=== Begin Enclosure ===
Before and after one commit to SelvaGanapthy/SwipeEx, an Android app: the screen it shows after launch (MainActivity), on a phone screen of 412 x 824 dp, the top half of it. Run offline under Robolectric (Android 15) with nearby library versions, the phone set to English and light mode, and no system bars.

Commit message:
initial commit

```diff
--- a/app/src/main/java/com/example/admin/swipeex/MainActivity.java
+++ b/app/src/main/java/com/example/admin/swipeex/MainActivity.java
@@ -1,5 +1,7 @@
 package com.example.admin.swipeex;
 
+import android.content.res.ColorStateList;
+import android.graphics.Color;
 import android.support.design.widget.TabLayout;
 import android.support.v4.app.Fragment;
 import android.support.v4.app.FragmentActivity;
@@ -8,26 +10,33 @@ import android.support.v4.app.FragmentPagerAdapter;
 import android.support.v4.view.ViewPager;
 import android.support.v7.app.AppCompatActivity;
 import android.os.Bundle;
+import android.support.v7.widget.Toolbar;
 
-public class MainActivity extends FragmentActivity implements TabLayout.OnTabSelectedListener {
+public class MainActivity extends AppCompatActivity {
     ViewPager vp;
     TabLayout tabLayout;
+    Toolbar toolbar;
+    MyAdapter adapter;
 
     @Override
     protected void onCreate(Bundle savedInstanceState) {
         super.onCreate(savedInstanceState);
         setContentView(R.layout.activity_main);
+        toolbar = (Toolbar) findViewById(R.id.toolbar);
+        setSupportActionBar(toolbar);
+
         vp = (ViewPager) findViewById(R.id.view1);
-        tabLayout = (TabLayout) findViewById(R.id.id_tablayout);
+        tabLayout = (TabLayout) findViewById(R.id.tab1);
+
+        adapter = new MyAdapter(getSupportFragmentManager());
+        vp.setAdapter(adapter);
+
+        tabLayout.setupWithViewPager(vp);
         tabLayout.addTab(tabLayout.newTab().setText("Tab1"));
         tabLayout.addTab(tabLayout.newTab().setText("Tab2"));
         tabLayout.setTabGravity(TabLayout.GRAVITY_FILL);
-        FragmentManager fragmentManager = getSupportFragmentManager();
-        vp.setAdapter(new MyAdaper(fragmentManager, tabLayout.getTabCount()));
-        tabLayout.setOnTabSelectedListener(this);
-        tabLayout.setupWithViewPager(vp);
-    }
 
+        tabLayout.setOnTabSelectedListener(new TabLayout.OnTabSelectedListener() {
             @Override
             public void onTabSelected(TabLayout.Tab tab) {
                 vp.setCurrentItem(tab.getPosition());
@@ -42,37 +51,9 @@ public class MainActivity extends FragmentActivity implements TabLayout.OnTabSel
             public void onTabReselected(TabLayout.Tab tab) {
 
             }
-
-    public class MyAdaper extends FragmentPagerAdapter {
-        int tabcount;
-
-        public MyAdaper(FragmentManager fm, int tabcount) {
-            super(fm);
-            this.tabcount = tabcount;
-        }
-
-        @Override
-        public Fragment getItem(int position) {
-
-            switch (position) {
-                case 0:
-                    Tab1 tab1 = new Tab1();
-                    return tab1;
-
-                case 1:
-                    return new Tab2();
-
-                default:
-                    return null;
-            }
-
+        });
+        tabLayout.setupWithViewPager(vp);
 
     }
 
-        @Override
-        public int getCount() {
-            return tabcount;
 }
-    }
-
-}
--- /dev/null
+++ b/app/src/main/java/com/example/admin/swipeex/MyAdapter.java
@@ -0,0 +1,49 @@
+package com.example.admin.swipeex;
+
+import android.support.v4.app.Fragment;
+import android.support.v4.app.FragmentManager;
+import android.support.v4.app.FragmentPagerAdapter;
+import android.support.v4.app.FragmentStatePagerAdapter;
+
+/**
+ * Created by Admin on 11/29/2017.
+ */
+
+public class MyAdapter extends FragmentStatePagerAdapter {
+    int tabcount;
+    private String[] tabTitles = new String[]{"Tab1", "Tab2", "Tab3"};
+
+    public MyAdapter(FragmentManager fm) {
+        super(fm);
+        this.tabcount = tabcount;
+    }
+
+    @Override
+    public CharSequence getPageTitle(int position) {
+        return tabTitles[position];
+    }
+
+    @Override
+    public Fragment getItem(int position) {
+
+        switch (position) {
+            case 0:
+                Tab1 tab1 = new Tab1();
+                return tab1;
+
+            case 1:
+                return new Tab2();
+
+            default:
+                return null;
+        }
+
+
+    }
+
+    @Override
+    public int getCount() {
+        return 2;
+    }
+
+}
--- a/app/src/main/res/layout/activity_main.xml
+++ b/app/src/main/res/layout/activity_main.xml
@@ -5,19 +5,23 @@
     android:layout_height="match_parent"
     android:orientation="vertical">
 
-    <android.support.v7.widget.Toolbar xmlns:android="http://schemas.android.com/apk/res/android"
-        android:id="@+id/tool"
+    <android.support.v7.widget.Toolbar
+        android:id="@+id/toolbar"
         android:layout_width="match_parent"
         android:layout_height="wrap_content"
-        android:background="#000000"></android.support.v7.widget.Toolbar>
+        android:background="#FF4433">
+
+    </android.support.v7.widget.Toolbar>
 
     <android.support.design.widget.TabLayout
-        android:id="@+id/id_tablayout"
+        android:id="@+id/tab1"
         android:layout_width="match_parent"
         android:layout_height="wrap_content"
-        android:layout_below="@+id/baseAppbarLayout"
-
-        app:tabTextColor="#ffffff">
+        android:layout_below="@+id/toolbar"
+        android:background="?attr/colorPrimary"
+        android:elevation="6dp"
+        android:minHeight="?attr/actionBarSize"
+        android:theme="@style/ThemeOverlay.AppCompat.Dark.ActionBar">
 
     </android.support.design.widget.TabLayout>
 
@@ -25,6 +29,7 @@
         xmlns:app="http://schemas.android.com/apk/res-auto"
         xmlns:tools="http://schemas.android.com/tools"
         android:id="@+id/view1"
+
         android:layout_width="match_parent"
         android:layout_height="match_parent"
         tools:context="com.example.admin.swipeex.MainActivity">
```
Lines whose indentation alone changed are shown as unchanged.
=== End Enclosure ===
Required action: The answer should consist of the full listing, repeated exactly.

Exercise answer:
Before and after one commit to SelvaGanapthy/SwipeEx, an Android app: the screen it shows after launch (MainActivity), on a phone screen of 412 x 824 dp, the top half of it. Run offline under Robolectric (Android 15) with nearby library versions, the phone set to English and light mode, and no system bars.

Commit message:
initial commit

```diff
--- a/app/src/main/java/com/example/admin/swipeex/MainActivity.java
+++ b/app/src/main/java/com/example/admin/swipeex/MainActivity.java
@@ -1,5 +1,7 @@
 package com.example.admin.swipeex;
 
+import android.content.res.ColorStateList;
+import android.graphics.Color;
 import android.support.design.widget.TabLayout;
 import android.support.v4.app.Fragment;
 import android.support.v4.app.FragmentActivity;
@@ -8,26 +10,33 @@ import android.support.v4.app.FragmentPagerAdapter;
 import android.support.v4.view.ViewPager;
 import android.support.v7.app.AppCompatActivity;
 import android.os.Bundle;
+import android.support.v7.widget.Toolbar;
 
-public class MainActivity extends FragmentActivity implements TabLayout.OnTabSelectedListener {
+public class MainActivity extends AppCompatActivity {
     ViewPager vp;
     TabLayout tabLayout;
+    Toolbar toolbar;
+    MyAdapter adapter;
 
     @Override
     protected void onCreate(Bundle savedInstanceState) {
         super.onCreate(savedInstanceState);
         setContentView(R.layout.activity_main);
+        toolbar = (Toolbar) findViewById(R.id.toolbar);
+        setSupportActionBar(toolbar);
+
         vp = (ViewPager) findViewById(R.id.view1);
-        tabLayout = (TabLayout) findViewById(R.id.id_tablayout);
+        tabLayout = (TabLayout) findViewById(R.id.tab1);
+
+        adapter = new MyAdapter(getSupportFragmentManager());
+        vp.setAdapter(adapter);
+
+        tabLayout.setupWithViewPager(vp);
         tabLayout.addTab(tabLayout.newTab().setText("Tab1"));
         tabLayout.addTab(tabLayout.newTab().setText("Tab2"));
         tabLayout.setTabGravity(TabLayout.GRAVITY_FILL);
-        FragmentManager fragmentManager = getSupportFragmentManager();
-        vp.setAdapter(new MyAdaper(fragmentManager, tabLayout.getTabCount()));
-        tabLayout.setOnTabSelectedListener(this);
-        tabLayout.setupWithViewPager(vp);
-    }
 
+        tabLayout.setOnTabSelectedListener(new TabLayout.OnTabSelectedListener() {
             @Override
             public void onTabSelected(TabLayout.Tab tab) {
                 vp.setCurrentItem(tab.getPosition());
@@ -42,37 +51,9 @@ public class MainActivity extends FragmentActivity implements TabLayout.OnTabSel
             public void onTabReselected(TabLayout.Tab tab) {
 
             }
-
-    public class MyAdaper extends FragmentPagerAdapter {
-        int tabcount;
-
-        public MyAdaper(FragmentManager fm, int tabcount) {
-            super(fm);
-            this.tabcount = tabcount;
-        }
-
-        @Override
-        public Fragment getItem(int position) {
-
-            switch (position) {
-                case 0:
-                    Tab1 tab1 = new Tab1();
-                    return tab1;
-
-                case 1:
-                    return new Tab2();
-
-                default:
-                    return null;
-            }
-
+        });
+        tabLayout.setupWithViewPager(vp);
 
     }
 
-        @Override
-        public int getCount() {
-            return tabcount;
 }
-    }
-
-}
--- /dev/null
+++ b/app/src/main/java/com/example/admin/swipeex/MyAdapter.java
@@ -0,0 +1,49 @@
+package com.example.admin.swipeex;
+
+import android.support.v4.app.Fragment;
+import android.support.v4.app.FragmentManager;
+import android.support.v4.app.FragmentPagerAdapter;
+import android.support.v4.app.FragmentStatePagerAdapter;
+
+/**
+ * Created by Admin on 11/29/2017.
+ */
+
+public class MyAdapter extends FragmentStatePagerAdapter {
+    int tabcount;
+    private String[] tabTitles = new String[]{"Tab1", "Tab2", "Tab3"};
+
+    public MyAdapter(FragmentManager fm) {
+        super(fm);
+        this.tabcount = tabcount;
+    }
+
+    @Override
+    public CharSequence getPageTitle(int position) {
+        return tabTitles[position];
+    }
+
+    @Override
+    public Fragment getItem(int position) {
+
+        switch (position) {
+            case 0:
+                Tab1 tab1 = new Tab1();
+                return tab1;
+
+            case 1:
+                return new Tab2();
+
+            default:
+                return null;
+        }
+
+
+    }
+
+    @Override
+    public int getCount() {
+        return 2;
+    }
+
+}
--- a/app/src/main/res/layout/activity_main.xml
+++ b/app/src/main/res/layout/activity_main.xml
@@ -5,19 +5,23 @@
     android:layout_height="match_parent"
     android:orientation="vertical">
 
-    <android.support.v7.widget.Toolbar xmlns:android="http://schemas.android.com/apk/res/android"
-        android:id="@+id/tool"
+    <android.support.v7.widget.Toolbar
+        android:id="@+id/toolbar"
         android:layout_width="match_parent"
         android:layout_height="wrap_content"
-        android:background="#000000"></android.support.v7.widget.Toolbar>
+        android:background="#FF4433">
+
+    </android.support.v7.widget.Toolbar>
 
     <android.support.design.widget.TabLayout
-        android:id="@+id/id_tablayout"
+        android:id="@+id/tab1"
         android:layout_width="match_parent"
         android:layout_height="wrap_content"
-        android:layout_below="@+id/baseAppbarLayout"
-
-        app:tabTextColor="#ffffff">
+        android:layout_below="@+id/toolbar"
+        android:background="?attr/colorPrimary"
+        android:elevation="6dp"
+        android:minHeight="?attr/actionBarSize"
+        android:theme="@style/ThemeOverlay.AppCompat.Dark.ActionBar">
 
     </android.support.design.widget.TabLayout>
 
@@ -25,6 +29,7 @@
         xmlns:app="http://schemas.android.com/apk/res-auto"
         xmlns:tools="http://schemas.android.com/tools"
         android:id="@+id/view1"
+
         android:layout_width="match_parent"
         android:layout_height="match_parent"
         tools:context="com.example.admin.swipeex.MainActivity">
```
Lines whose indentation alone changed are shown as unchanged.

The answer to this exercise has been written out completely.